Apparently the roving camera gives the viewer “a better appreciation of space” – the words of the Premier League – but I confess I’m not clear on how. It does provide a more consistent angle, admittedly, which probably means fewer moments of mild internal embarrassment when you get excited about a ball apparently heading towards the top corner only to discover that it’s actually drifting several metres wide.
Apart from that, you seem to see slightly less pitch than you did before, and long balls launched downfield are immediately lost while the camera scuttles down its railing trying to catch up. I don’t know what the camera’s top speed is, but it’s slow enough that Rishi Sunak would describe it as being contrary to British values.
The new video game-inspired angle is presumably being trialled at least partly with younger audiences in mind – or at least audiences of any age whose primary introduction to the world of football is through EA Sports titles. I’m old enough to have owned a copy of the very first FIFA, a 2D game which allowed you to indefinitely avoid having your players booked by making them run away from the referee, and spent many happy hours as a youngster smashing 35-yarders in as Adriano on Pro Evo, but I still can’t say that I ever felt that there was anything superior about the computer game angle. But then again, I hold many opinions that almost nobody else does, so that may just be me.

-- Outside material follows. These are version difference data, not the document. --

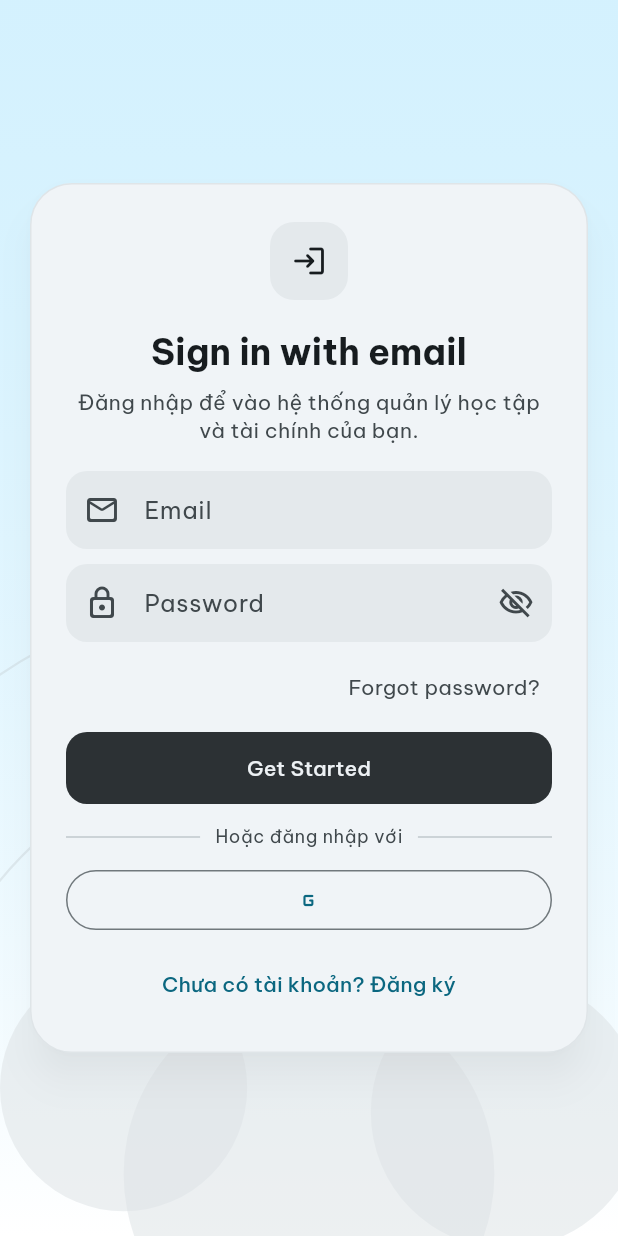
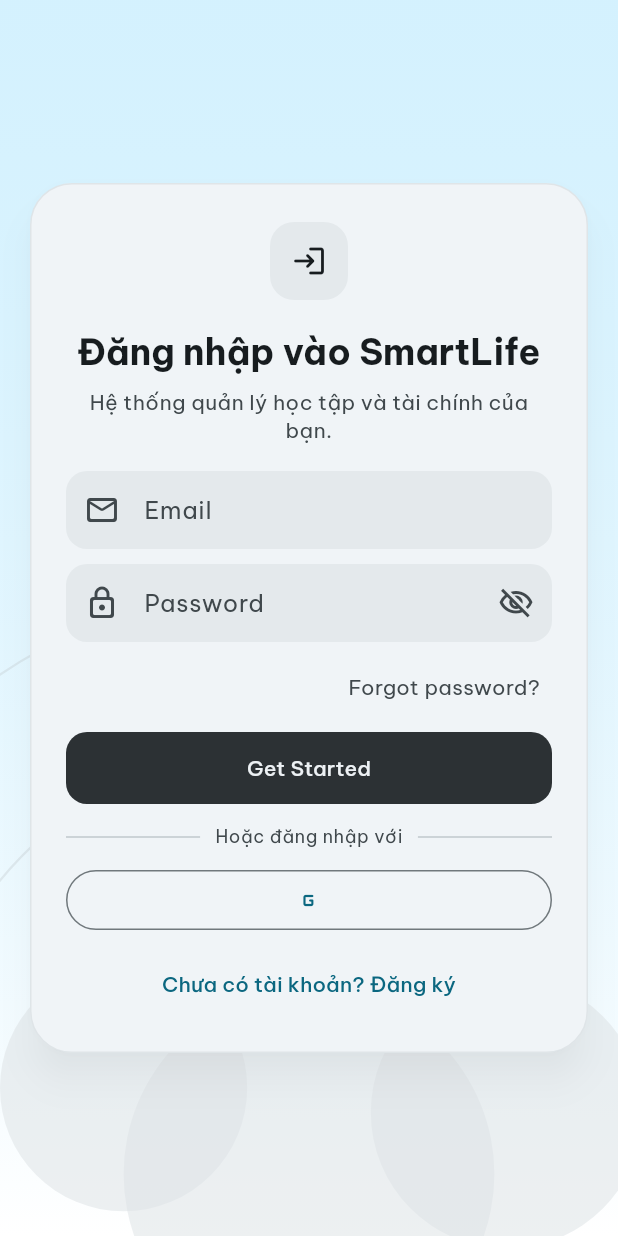
Before and after one commit to minhnguyendev05/smart_life_app, a Flutter app: the screen it shows after launch, on a phone screen of 412 x 824 dp. Run offline on Flutter 3.47's test engine with Material 3 defaults, Android fonts, the phone set to English and light mode, and no system bars; our stand-ins replace cached_network_image, cloud_firestore, file_picker, firebase_auth, firebase_core, firebase_messaging and 15 more; missing offline and left inert: syncfusion_flutter_pdfviewer; accounts and stored records are empty.

Commit message:
Update login p2

```diff
--- a/lib/screens/auth/login_screen.dart
+++ b/lib/screens/auth/login_screen.dart
@@ -91,7 +91,7 @@
                             ),
                             const SizedBox(height: 18),
                             Text(
-                              'Sign in with email',
+                              'Đăng nhập vào SmartLife',
                               style: theme.textTheme.headlineSmall?.copyWith(
                                 fontWeight: FontWeight.w700,
                               ),
@@ -99,7 +99,7 @@
                             const SizedBox(height: 8),
                             Text(
                               FirebaseCoreService.isReady
-                                  ? 'Đăng nhập để vào hệ thống quản lý học tập và tài chính của bạn.'
+                                  ? 'Hệ thống quản lý học tập và tài chính của bạn.'
                                   : 'Firebase chưa sẵn sàng. Vui lòng kiểm tra cấu hình để đăng nhập.',
                               textAlign: TextAlign.center,
                               style: theme.textTheme.bodyMedium?.copyWith(
```
Also changed, not shown: lib/providers/auth_provider.dart (+18 -0 lines).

Whether it works on such “joystick fans” (as Peter Drury put it in the voice of a man whose gaming days stopped around the time of the Sega Mega Drive) will be borne out by the viewing figures, but it’s hard not to suspect this will simply be an another expensive and fruitless experiment which will fall by the wayside, along with player cams, fan commentators and the brief period when Sky became convinced, against all evidence, that punters in the pub would want to put flimsy 3D glasses on to watch the game in order to have a blurry Wayne Rooney appear slightly closer to them. After pushing it hard for a couple of months to broad public indifference, Sky Sports 3D vanished. I suspect Game Mode will go the same way.
After all, if Sky’s experience with player cams and fan commentary and all the other gubbins they once loaded the red button with taught them anything, it’s that people watching a football match just want to watch the game in the simplest way possible. They want to see what’s going on in the easiest and broadest way possible, not get that better appreciation of space, or follow the movements of Dimitar Berbatov and see absolutely nothing else happening. Like so many other things, football broadcasting is best kept simple – bells and whistles have much the same effect as a stadium full of vuvuzelas. They’re a distraction and a nuisance, and most people don’t want them.
Still, perhaps we shouldn’t shame Sky and the Premier League for trying something new. Maybe there is some better way to watch the match that nobody has yet envisioned, and we’ll only get there with experimentation. But Game Mode isn’t it, and feels much less like a necessary step forward than yet another attempt to reinvent the wheel. Sometimes we’ve already got the best design possible, and there’s nothing more to be done.